Syria hospital
The rubble of a hospital supported by Doctors Without Borders (MSF) near Murat al-Numan, in Syria's northern province of Idlib AFP

The Assad regime and its Russian patrons have been deliberately bombing hospitals in rebel-held areas to pave the way for a ground invasion, according to rights groups that accused the two allies of war crimes. Amnesty International said it gathered "compelling evidence" of air strikes systematically targeting medical facilities in the northern Aleppo governorate.

The group said it documented at least six such attacks that killed at least three civilians and injured more than 40 over the past three months. The pattern suggested Russia and the regime used the strikes as a strategy to force residents to flee before laying siege to a town or village, the report said.

"What is truly egregious is that wiping out hospitals appears to have become part of their military strategy," said Amnesty crisis response director, Tirana Hassan. The NGO evidence shows missile strikes and bombings struck hospitals and health clinics in the towns of Tel Rifaat, Maskan, Anadan and Hreitan, before government forces or Kurdish fighters moved in.

"Hospitals, water and electricity are always the first to be attacked," Amnesty quoted a doctor from Adnan as saying. "Once that happens people no longer have services to survive."

A family from Hreitan said they were forced to leave after the local hospital and vital infrastructures were flattened in February. "Very few families remained because they can't leave the city," the unnamed father was quoted as saying. "The airstrikes destroyed the city's infrastructure including hospitals so there are no more services for us to be able to survive."

The report said the technique was in breach of international humanitarian law and amounted to a war crime. The six cases were just a drop in an ocean of more than 340 attacks against medical facilities reported by monitoring group Physicians for Human Rights since the Syrian conflict began in 2011.

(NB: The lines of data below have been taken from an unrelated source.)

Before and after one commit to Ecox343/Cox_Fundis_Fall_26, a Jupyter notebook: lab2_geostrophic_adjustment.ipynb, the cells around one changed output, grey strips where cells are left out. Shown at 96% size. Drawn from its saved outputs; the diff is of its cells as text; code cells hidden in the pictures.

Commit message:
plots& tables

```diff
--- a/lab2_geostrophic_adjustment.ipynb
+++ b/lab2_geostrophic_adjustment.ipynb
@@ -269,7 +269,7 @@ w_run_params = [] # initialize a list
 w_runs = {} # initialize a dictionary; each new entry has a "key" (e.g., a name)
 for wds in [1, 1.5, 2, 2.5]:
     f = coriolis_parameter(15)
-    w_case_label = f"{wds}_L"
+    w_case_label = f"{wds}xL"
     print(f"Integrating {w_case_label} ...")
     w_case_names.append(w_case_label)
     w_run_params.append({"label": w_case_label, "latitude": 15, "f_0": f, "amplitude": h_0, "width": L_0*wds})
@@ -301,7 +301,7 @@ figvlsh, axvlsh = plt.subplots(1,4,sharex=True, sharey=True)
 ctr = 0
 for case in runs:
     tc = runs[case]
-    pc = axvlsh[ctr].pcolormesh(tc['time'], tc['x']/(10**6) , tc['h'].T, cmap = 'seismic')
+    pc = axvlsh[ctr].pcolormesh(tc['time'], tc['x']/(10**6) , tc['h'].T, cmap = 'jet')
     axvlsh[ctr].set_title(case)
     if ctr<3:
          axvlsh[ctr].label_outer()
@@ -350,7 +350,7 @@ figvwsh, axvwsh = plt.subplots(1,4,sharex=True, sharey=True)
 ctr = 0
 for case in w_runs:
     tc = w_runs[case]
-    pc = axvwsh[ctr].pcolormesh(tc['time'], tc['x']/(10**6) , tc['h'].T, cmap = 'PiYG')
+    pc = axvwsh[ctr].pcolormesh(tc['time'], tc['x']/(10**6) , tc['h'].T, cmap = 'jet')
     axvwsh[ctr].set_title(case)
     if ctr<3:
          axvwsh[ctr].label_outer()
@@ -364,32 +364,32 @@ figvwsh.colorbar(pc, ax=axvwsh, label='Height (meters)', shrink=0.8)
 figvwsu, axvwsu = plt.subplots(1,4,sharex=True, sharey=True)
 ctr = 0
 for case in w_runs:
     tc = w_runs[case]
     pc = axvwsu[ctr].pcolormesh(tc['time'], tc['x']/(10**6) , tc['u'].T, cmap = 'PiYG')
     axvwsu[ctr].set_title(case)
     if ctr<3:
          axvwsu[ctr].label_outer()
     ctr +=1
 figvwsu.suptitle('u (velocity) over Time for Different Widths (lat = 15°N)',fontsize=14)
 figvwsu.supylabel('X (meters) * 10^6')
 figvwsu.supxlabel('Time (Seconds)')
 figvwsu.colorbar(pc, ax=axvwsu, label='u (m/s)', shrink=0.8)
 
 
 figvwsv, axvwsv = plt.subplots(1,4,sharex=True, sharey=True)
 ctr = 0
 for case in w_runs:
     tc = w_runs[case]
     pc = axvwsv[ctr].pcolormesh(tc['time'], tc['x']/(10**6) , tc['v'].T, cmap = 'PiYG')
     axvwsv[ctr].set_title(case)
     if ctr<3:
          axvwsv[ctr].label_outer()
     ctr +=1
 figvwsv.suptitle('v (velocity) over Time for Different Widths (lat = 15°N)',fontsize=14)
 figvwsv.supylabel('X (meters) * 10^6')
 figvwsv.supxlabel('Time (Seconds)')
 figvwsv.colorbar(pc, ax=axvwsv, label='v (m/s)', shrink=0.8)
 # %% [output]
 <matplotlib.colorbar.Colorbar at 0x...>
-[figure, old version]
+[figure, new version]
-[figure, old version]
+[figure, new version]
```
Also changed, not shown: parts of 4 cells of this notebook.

Amnesty's report came after Nato's top general accused Russia of deliberately fuelling the migrant crisis with its war actions in Syria to use refugees as a weapon against Europe. "Together, Russia and the Assad regime are deliberately weaponising migration in an attempt to overwhelm European structures and break European resolve," General Phil Breedlove, told a Senate committee in Washington. Moscow and Damascus have repeatedly denied targeting civilians.